(Excerpts from a dataset)

⟨

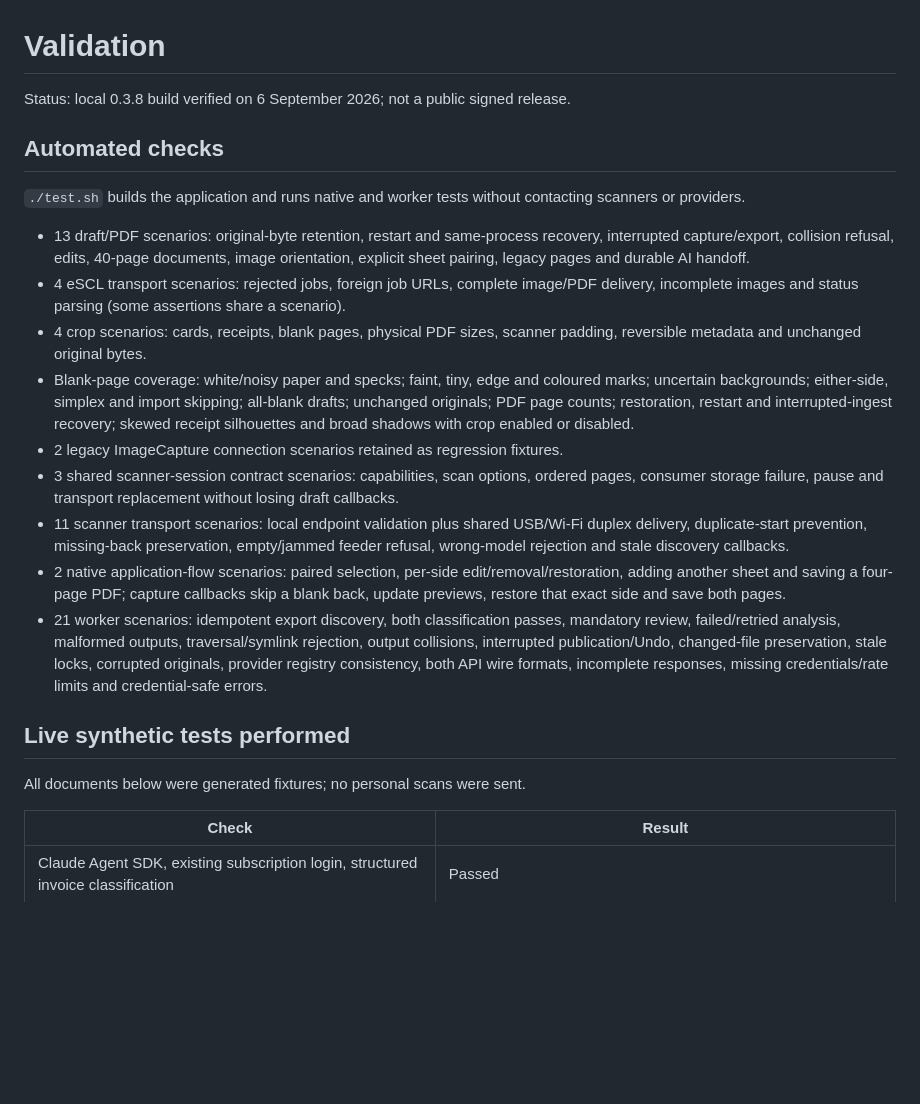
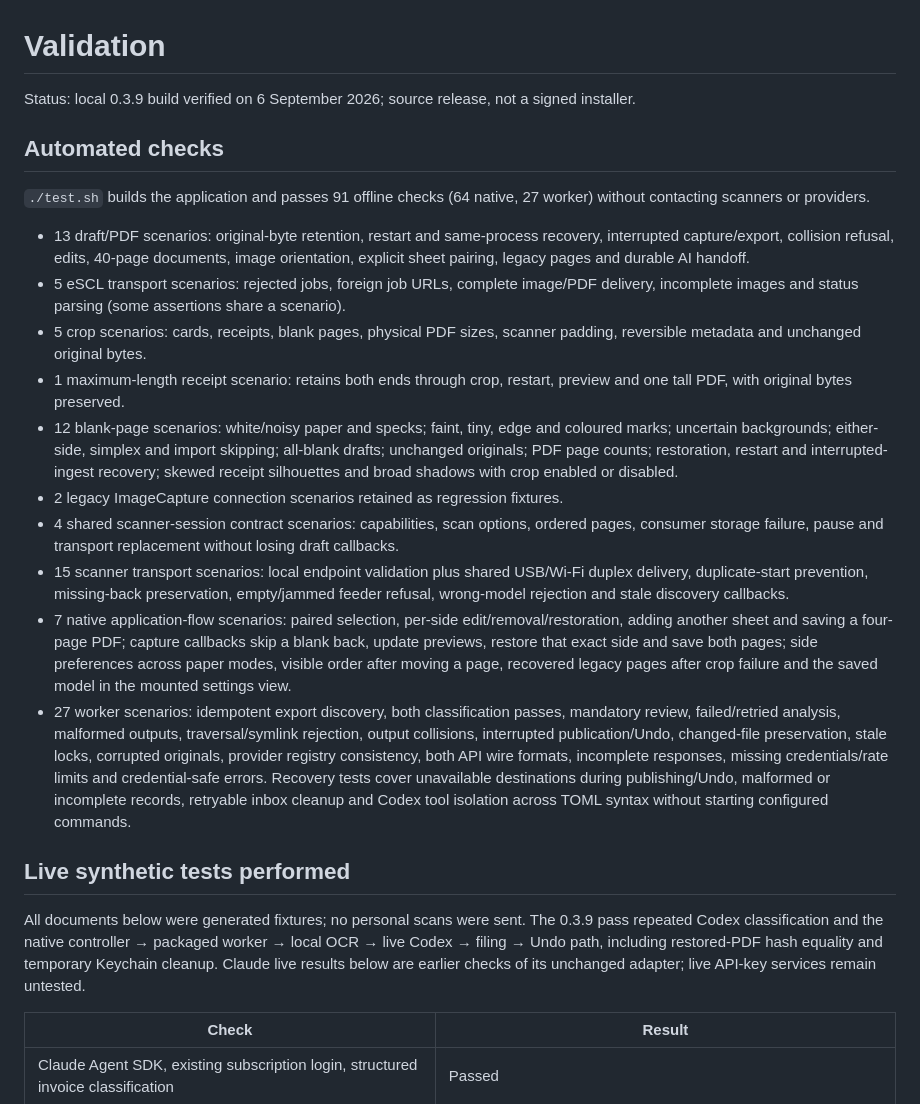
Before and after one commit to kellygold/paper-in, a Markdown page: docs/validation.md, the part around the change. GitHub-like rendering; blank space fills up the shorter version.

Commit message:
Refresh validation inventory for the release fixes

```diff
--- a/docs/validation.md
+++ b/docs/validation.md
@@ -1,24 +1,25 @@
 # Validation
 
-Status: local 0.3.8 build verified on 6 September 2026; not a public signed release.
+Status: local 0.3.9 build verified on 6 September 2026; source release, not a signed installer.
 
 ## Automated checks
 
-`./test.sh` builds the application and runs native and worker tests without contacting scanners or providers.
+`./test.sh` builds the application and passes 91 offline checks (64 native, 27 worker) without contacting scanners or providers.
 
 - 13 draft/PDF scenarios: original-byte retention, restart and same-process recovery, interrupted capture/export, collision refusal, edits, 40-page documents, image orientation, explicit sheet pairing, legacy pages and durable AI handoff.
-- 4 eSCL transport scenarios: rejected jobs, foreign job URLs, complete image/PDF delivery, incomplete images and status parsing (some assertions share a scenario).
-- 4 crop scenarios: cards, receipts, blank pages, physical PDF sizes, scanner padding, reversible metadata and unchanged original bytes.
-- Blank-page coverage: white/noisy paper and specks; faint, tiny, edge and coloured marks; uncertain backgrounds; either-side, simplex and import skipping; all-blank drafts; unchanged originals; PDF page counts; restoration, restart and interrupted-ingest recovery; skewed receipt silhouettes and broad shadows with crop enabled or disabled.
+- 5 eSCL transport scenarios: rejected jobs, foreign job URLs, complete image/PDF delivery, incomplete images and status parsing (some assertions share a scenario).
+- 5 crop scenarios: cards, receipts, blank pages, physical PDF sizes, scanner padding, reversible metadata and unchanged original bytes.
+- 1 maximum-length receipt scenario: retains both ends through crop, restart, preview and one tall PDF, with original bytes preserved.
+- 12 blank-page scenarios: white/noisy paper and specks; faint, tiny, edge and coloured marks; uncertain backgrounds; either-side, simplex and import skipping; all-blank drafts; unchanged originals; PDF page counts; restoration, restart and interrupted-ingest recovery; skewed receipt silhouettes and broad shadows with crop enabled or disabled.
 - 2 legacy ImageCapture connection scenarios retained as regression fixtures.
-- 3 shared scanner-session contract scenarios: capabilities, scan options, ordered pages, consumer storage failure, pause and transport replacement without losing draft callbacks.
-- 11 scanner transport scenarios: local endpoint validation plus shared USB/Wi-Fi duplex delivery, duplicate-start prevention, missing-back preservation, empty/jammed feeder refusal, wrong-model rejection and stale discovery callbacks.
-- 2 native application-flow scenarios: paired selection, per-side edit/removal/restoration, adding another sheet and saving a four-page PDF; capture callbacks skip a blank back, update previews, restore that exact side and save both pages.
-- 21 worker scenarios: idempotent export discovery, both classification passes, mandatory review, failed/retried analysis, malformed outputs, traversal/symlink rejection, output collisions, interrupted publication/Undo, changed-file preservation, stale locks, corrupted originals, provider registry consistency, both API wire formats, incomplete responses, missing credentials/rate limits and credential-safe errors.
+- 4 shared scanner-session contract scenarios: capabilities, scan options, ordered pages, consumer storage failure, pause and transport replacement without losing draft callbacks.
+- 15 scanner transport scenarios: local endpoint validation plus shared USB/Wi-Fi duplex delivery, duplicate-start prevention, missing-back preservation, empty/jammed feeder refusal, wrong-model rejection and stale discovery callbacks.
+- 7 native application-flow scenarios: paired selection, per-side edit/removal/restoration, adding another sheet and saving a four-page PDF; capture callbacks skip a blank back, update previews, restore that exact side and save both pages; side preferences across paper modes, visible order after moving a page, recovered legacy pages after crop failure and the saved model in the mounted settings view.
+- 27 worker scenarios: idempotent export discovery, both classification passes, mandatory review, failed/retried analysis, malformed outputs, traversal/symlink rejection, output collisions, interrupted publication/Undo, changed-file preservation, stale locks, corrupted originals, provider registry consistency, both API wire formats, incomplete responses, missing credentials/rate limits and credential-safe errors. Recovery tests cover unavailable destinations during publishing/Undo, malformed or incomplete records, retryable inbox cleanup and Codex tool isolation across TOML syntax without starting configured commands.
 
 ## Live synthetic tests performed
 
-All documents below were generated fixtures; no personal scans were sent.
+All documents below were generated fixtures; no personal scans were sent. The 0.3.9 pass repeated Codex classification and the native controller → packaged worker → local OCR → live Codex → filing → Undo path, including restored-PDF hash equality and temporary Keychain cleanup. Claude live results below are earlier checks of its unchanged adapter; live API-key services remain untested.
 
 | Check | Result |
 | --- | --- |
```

⟩

**YOUR INSTRUCTIONS**
Your task is to repeat the records exactly. Images do not belong in the copy.

**RESPONSE TO THIS TASK**
Before and after one commit to kellygold/paper-in, a Markdown page: docs/validation.md, the part around the change. GitHub-like rendering; blank space fills up the shorter version.

Commit message:
Refresh validation inventory for the release fixes

```diff
--- a/docs/validation.md
+++ b/docs/validation.md
@@ -1,24 +1,25 @@
 # Validation
 
-Status: local 0.3.8 build verified on 6 September 2026; not a public signed release.
+Status: local 0.3.9 build verified on 6 September 2026; source release, not a signed installer.
 
 ## Automated checks
 
-`./test.sh` builds the application and runs native and worker tests without contacting scanners or providers.
+`./test.sh` builds the application and passes 91 offline checks (64 native, 27 worker) without contacting scanners or providers.
 
 - 13 draft/PDF scenarios: original-byte retention, restart and same-process recovery, interrupted capture/export, collision refusal, edits, 40-page documents, image orientation, explicit sheet pairing, legacy pages and durable AI handoff.
-- 4 eSCL transport scenarios: rejected jobs, foreign job URLs, complete image/PDF delivery, incomplete images and status parsing (some assertions share a scenario).
-- 4 crop scenarios: cards, receipts, blank pages, physical PDF sizes, scanner padding, reversible metadata and unchanged original bytes.
-- Blank-page coverage: white/noisy paper and specks; faint, tiny, edge and coloured marks; uncertain backgrounds; either-side, simplex and import skipping; all-blank drafts; unchanged originals; PDF page counts; restoration, restart and interrupted-ingest recovery; skewed receipt silhouettes and broad shadows with crop enabled or disabled.
+- 5 eSCL transport scenarios: rejected jobs, foreign job URLs, complete image/PDF delivery, incomplete images and status parsing (some assertions share a scenario).
+- 5 crop scenarios: cards, receipts, blank pages, physical PDF sizes, scanner padding, reversible metadata and unchanged original bytes.
+- 1 maximum-length receipt scenario: retains both ends through crop, restart, preview and one tall PDF, with original bytes preserved.
+- 12 blank-page scenarios: white/noisy paper and specks; faint, tiny, edge and coloured marks; uncertain backgrounds; either-side, simplex and import skipping; all-blank drafts; unchanged originals; PDF page counts; restoration, restart and interrupted-ingest recovery; skewed receipt silhouettes and broad shadows with crop enabled or disabled.
 - 2 legacy ImageCapture connection scenarios retained as regression fixtures.
-- 3 shared scanner-session contract scenarios: capabilities, scan options, ordered pages, consumer storage failure, pause and transport replacement without losing draft callbacks.
-- 11 scanner transport scenarios: local endpoint validation plus shared USB/Wi-Fi duplex delivery, duplicate-start prevention, missing-back preservation, empty/jammed feeder refusal, wrong-model rejection and stale discovery callbacks.
-- 2 native application-flow scenarios: paired selection, per-side edit/removal/restoration, adding another sheet and saving a four-page PDF; capture callbacks skip a blank back, update previews, restore that exact side and save both pages.
-- 21 worker scenarios: idempotent export discovery, both classification passes, mandatory review, failed/retried analysis, malformed outputs, traversal/symlink rejection, output collisions, interrupted publication/Undo, changed-file preservation, stale locks, corrupted originals, provider registry consistency, both API wire formats, incomplete responses, missing credentials/rate limits and credential-safe errors.
+- 4 shared scanner-session contract scenarios: capabilities, scan options, ordered pages, consumer storage failure, pause and transport replacement without losing draft callbacks.
+- 15 scanner transport scenarios: local endpoint validation plus shared USB/Wi-Fi duplex delivery, duplicate-start prevention, missing-back preservation, empty/jammed feeder refusal, wrong-model rejection and stale discovery callbacks.
+- 7 native application-flow scenarios: paired selection, per-side edit/removal/restoration, adding another sheet and saving a four-page PDF; capture callbacks skip a blank back, update previews, restore that exact side and save both pages; side preferences across paper modes, visible order after moving a page, recovered legacy pages after crop failure and the saved model in the mounted settings view.
+- 27 worker scenarios: idempotent export discovery, both classification passes, mandatory review, failed/retried analysis, malformed outputs, traversal/symlink rejection, output collisions, interrupted publication/Undo, changed-file preservation, stale locks, corrupted originals, provider registry consistency, both API wire formats, incomplete responses, missing credentials/rate limits and credential-safe errors. Recovery tests cover unavailable destinations during publishing/Undo, malformed or incomplete records, retryable inbox cleanup and Codex tool isolation across TOML syntax without starting configured commands.
 
 ## Live synthetic tests performed
 
-All documents below were generated fixtures; no personal scans were sent.
+All documents below were generated fixtures; no personal scans were sent. The 0.3.9 pass repeated Codex classification and the native controller → packaged worker → local OCR → live Codex → filing → Undo path, including restored-PDF hash equality and temporary Keychain cleanup. Claude live results below are earlier checks of its unchanged adapter; live API-key services remain untested.
 
 | Check | Result |
 | --- | --- |
```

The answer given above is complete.